Concentricity is part of coaxiality. While the check for coaxiality includes the axes, the check for concentricity only includes the center point. These checks are usually performed several times on a part.
What is concentricity?
Concentricity is referred to as the location check of one or more independent circles. At first, the datum element is determined. This datum element can be either an axis or a center point. Then, a planar or circular tolerance zone is created around this datum element. The location of the center point is allowed to deviate within this tolerance zone. The dimension is considered out of tolerance if the center point is located outside the tolerance zone.

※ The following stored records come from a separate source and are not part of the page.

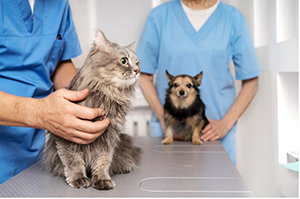
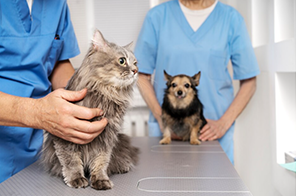
revisao dos codigos

diff --git a/fotos.html b/fotos.html
@@ -13,10 +13,10 @@
             <!-- Aqui vai o seu menu -->
             <ul>
                 
-                <li><a href="index.html"><button name="nome">Home</button></a></li>
-                <li><a href="#"><button name="name">A Vet Movel</button></a></li>
-                <li><a href="fotos.html"><button name="name">Fotos</button></a></li>
-                <li><a href="contato.html"><button name="name">Contato</button></a></li>
+             <li><a href="index.html"><button name="nome">Home</button></a></li>
+              <li><a href="fotos.html"><button name="name">Fotos</button></a></li>
+              <li><a href="#"><button name="name">A Vet Movel</button></a></li>
+              <li><a href="contato.html"><button name="name">Contato</button></a></li>
             
             </ul>
         </div>
@@ -33,20 +33,20 @@
             <div class="content">
               <!-- Claro! Aqui está um texto envolvente e profissional para o site da "VET MÓVEL":--> 
 <p>
-    <div>
-        <img src="./img/med.png" />
+    <div class="album">
+        <img src="./img/med.png" width="200px" alt="veterinaria segurando um gatinho e um cãozinho"/>
+    </div class="album">
+
+    <div class="album">
+        <img src="./img/med2.png" width="200px" alt="um gato na mesa de exames veterinário"/>
     </div>
 
-    <div>
-        <img src="./img/med2.png" />
+    <div class="album">
+        <img src="./img/med3.png" width="200px" alt="veterinário fazendo carinho em um cão" />
     </div>
 
-    <div>
-        <img src="./img/med3.png" />
-    </div>
-
-    <div>
-        <img src="./img/med4.png" />
+    <div class="album">
+        <img src="./img/med4.png" width="200px" alt="veterinário examinando um cão"/>
     </div>
 </p>
 

diff --git a/contato.html b/contato.html
@@ -14,9 +14,9 @@
             <ul>
                
               <li><a href="index.html"><button name="nome">Home</button></a></li>
-                <li><a href="#"><button name="name">A Vet Movel</button></a></li>
-                <li><a href="fotos.html"><button name="name">Fotos</button></a></li>
-                <li><a href="contato.html"><button name="name">Contato</button></a></li>
+              <li><a href="fotos.html"><button name="name">Fotos</button></a></li>
+              <li><a href="#"><button name="name">A Vet Movel</button></a></li>
+              <li><a href="contato.html"><button name="name">Contato</button></a></li>
             
             </ul>
         </div>
@@ -33,12 +33,10 @@
             <div class="content">
               <!-- Claro! Aqui está um texto envolvente e profissional para o site da "VET MÓVEL":--> 
 
-
-
-<form name="contato" autocomplete="off" method="post" action="">
-		Nome<input type="text" name="name" /> <br>
-		Idade<input type="number" name="age" /> <br>
-		Telefone<input type="number" name="Telefone" /><br>
+<form name="contato" autocomplete="off" onsubmit="alert('Formulário enviado');" method="post" action="aledeveloper@outlook.com">
+		<label>Nome</label><input type="text" name="name" /> <br>
+		<label> Idade</label><input type="number" name="age" /> <br>
+		<label> Telefone</label> <input type="number" name="Telefone" /><br>
 		<button type="button" >Enviar</button>
 
 </form>

diff --git a/index.html b/index.html
@@ -13,9 +13,9 @@
             <!-- Aqui vai o seu menu -->
             <ul>
                 <li><a href="index.html"><button name="nome">Home</button></a></li>
-                <li><a href="#"><button name="name">A Vet Movel</button></a></li>
-                <li><a href="fotos.html"><button name="name">Fotos</button></a></li>
-                <li><a href="contato.html"><button name="name">Contato</button></a></li>
+              <li><a href="fotos.html"><button name="name">Fotos</button></a></li>
+              <li><a href="#"><button name="name">A Vet Movel</button></a></li>
+              <li><a href="contato.html"><button name="name">Contato</button></a></li>
             </ul>
         </div>
 

diff --git a/base.css b/base.css
@@ -20,15 +20,18 @@ body {
     
 }
 .menu {
-    width: 15%;
-    background-color: rgb(23, 152, 109);
+    width: 20%;
+    background-color: rgb(25, 156, 112);
     font-family: Arial;
     padding: 10px 20px 0px;
     
 }
 
 button {
-    size: ;
+    width: 130px;
+    color: #2a4bef;
+    
+    
 }
 
 ul {
@@ -57,3 +60,10 @@ ul {
     min-height: 80px;
     
 }
+
+.album {
+    display: inline-flex;
+}
+
+/* -- contato -- */
+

Concentricity in terms of metrology belongs location tolerances. Other location tolerances are, for example, position and symmetry tolerances. Imagine a washer with an outer diameter of 15 mm. In the center of the washer is a bore hole with a diameter of 10 mm. This bore hole serves as a datum element. With a concentricity tolerance of 0.4, the center point of the inner circle is then used as the datum. A circle with a diameter of 0.4 mm is created around the datum. This is the tolerance zone in which the center point of the outer diameter is allowed to be located. To achieve concentricity, the center point of the outer circle can only have a maximum radial offset of 0.2 mm to the center point of the inner circle. Otherwise, the center point would be out of tolerance.
The permissible deviations from the nominal dimensions (tolerances) occur during the manufacturing process. They often result from systematic or random influences on production, such as temperatures, vibrations or dirt. Knowing if the concentricity deviations are within the limit values is crucial for the later functioning of the part.
Applications of concentricity
The measurement of concentricity plays an important role in the production of precision ball bearings for the automotive and other industries. Rolling bearings are needed in automotive engineering. They reduce the energy consumption due to low friction. To ensure the best possible efficiency of the ball bearings, the metrological systems in use have to work with the highest precision. Classic length measurements for ball bearings include:
- Diameter of the bearing groove and bore hole
- Concentricity of bore holes to the outer diameter
- Concentricity of bearing grooves to the outer diameter and bore hole
- Concentricity of seal grooves to the outer diameter
- Roundness of the bearing groove
- Parallelism and location of the bearing grooves to the sides
Ball bearings are used in various products. They enable a smooth and fast rotation of parts that are required in drive technology, mechanical engineering and machine tool manufacturing.
Optical 3D measurement technology enables non-contact measurements of concentricity by means of 3D scans. This enables high-speed measurements with the highest degree of detail.